What are some species to look out for while skimming summer restaurant menus? Squid, naturally, is a major mainstay and could arguably be found at almost every restaurant in the state. However, you may not be tuned in to local fish species. Don’t worry, we’ve done the work for you, and they’re listed below.
Summer Flounder (Fluke) with its white, flaky meat makes for a delicious dish and can be eaten with the skin on. Flounder is also nutritionally rich and a good low-fat source of B vitamins and niacin.
Black Bass (Sea Bass, Black Fish), although declared overfished in 2000, has successfully replenished in population thanks to strict fishing regulations and can be an excellent choice if craving seafood. Bass’ delicate, mild flavor means it needs little in the way of accoutrements, and it’s also a low-fat source of protein and magnesium.
Striped Bass (Striper, Rockfish) has a stronger flavor than its Black Bass cousin and is a little coarse in texture. Stripers are a source of low-fat protein and selenium.
Bluefish (Tailor, Snapper) is a darker species when raw, but when cooked takes on a lighter color. It has a rich, distinct taste (it feeds on Menhaden, a small, oil-rich fish) and its skin is edible. Bluefish does not freeze well which is why it’s a perfect product to consume close to its home habitat. It’s a good source of selenium, niacin, vitamin B12, magnesium and potassium.

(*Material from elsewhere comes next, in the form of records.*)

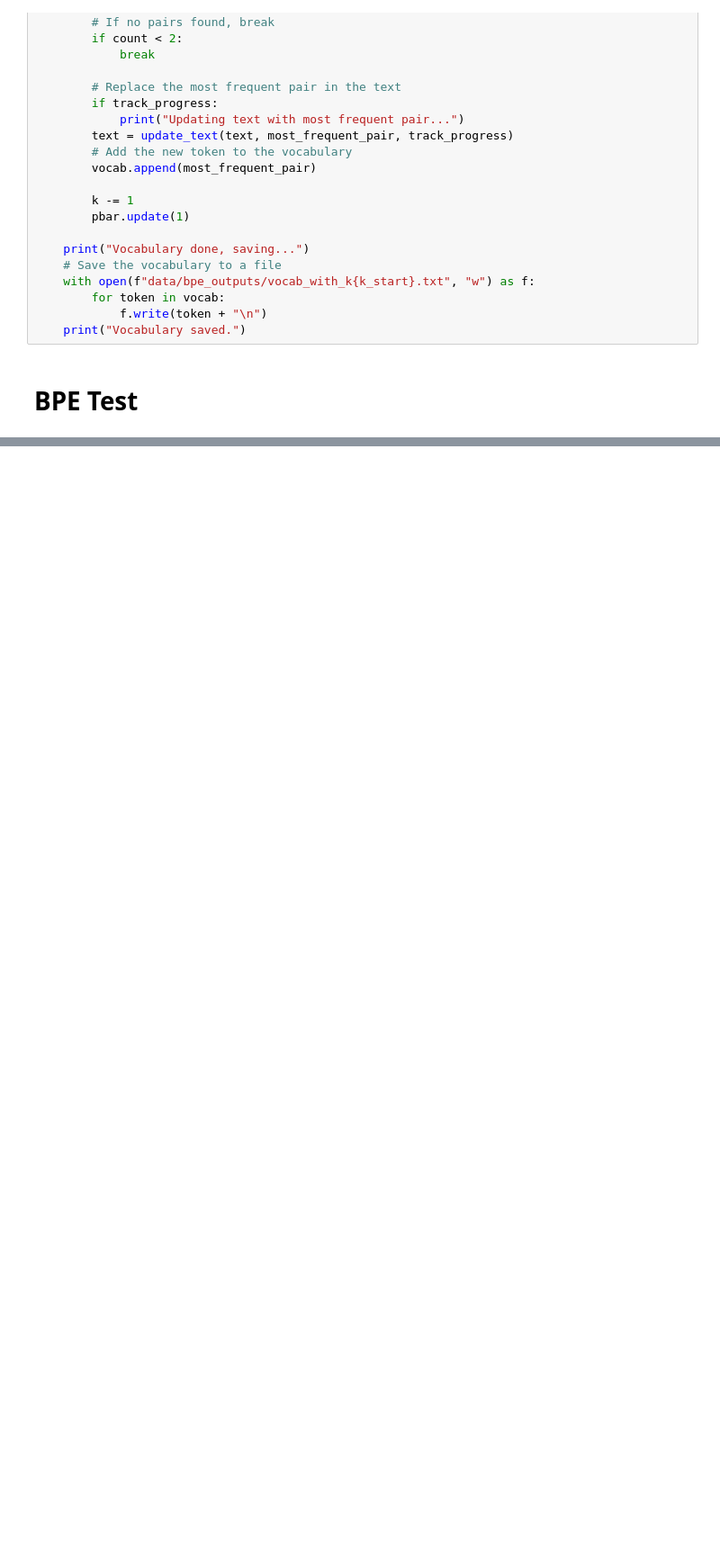
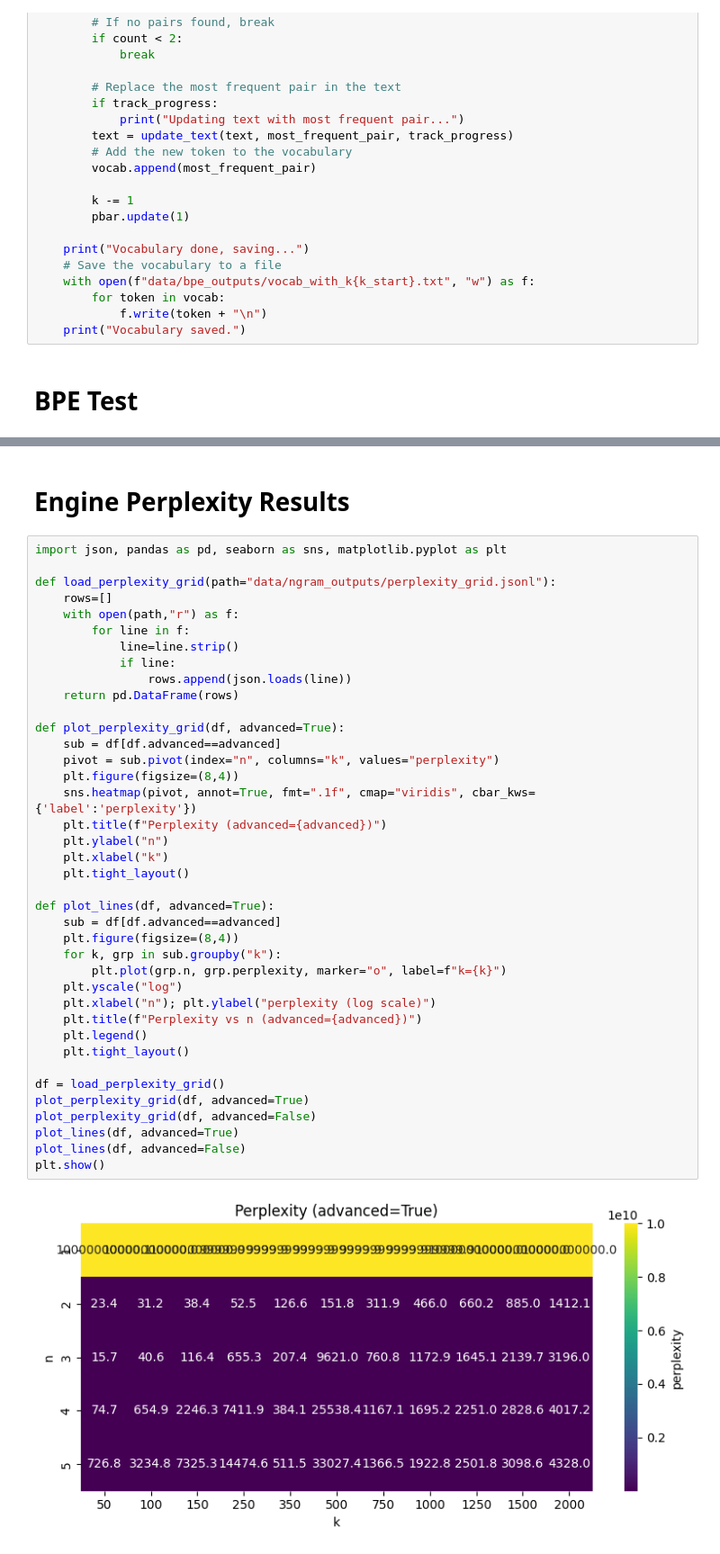
Before and after one commit to H-27/gpt-from-scratch, a Jupyter notebook: report_file.ipynb, the cells around one changed output, grey strips where cells are left out. Shown at 90% size. Cells and saved outputs as stored; diff of their text form; blank space fills up the shorter version.

```diff
--- a/report_file.ipynb
+++ b/report_file.ipynb
@@ -534,0 +1367,43 @@ if __name__ == "__main__":
+# %% [markdown]
+# Engine Perplexity Results
+# %%
+import json, pandas as pd, seaborn as sns, matplotlib.pyplot as plt
+
+def load_perplexity_grid(path="data/ngram_outputs/perplexity_grid.jsonl"):
+    rows=[]
+    with open(path,"r") as f:
+        for line in f:
+            line=line.strip()
+            if line:
+                rows.append(json.loads(line))
+    return pd.DataFrame(rows)
+
+def plot_perplexity_grid(df, advanced=True):
+    sub = df[df.advanced==advanced]
+    pivot = sub.pivot(index="n", columns="k", values="perplexity")
+    plt.figure(figsize=(8,4))
+    sns.heatmap(pivot, annot=True, fmt=".1f", cmap="viridis", cbar_kws={'label':'perplexity'})
+    plt.title(f"Perplexity (advanced={advanced})")
+    plt.ylabel("n")
+    plt.xlabel("k")
+    plt.tight_layout()
+
+def plot_lines(df, advanced=True):
+    sub = df[df.advanced==advanced]
+    plt.figure(figsize=(8,4))
+    for k, grp in sub.groupby("k"):
+        plt.plot(grp.n, grp.perplexity, marker="o", label=f"k={k}")
+    plt.yscale("log")
+    plt.xlabel("n"); plt.ylabel("perplexity (log scale)")
+    plt.title(f"Perplexity vs n (advanced={advanced})")
+    plt.legend()
+    plt.tight_layout()
+
+df = load_perplexity_grid()
+plot_perplexity_grid(df, advanced=True)
+plot_perplexity_grid(df, advanced=False)
+plot_lines(df, advanced=True)
+plot_lines(df, advanced=False)
+plt.show()
+# %% [output]
+[figure, added]
```
Also changed, not shown: parts of 37 cells of this notebook, 2 other files.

Scup (Porgy), is a small white fish harvested in local waters since the Colonial period. Scup is often compared to Tilapia, and in side-by-side taste tests (one recently conducted at Johnson & Wales University) people found Scup to be a delectable alternative to the more popular white fish species. Scup is low-sodium, low-fat and high in niacin, phosphorus, vitamins B6, B12 and selenium. It’s also a good source of protein.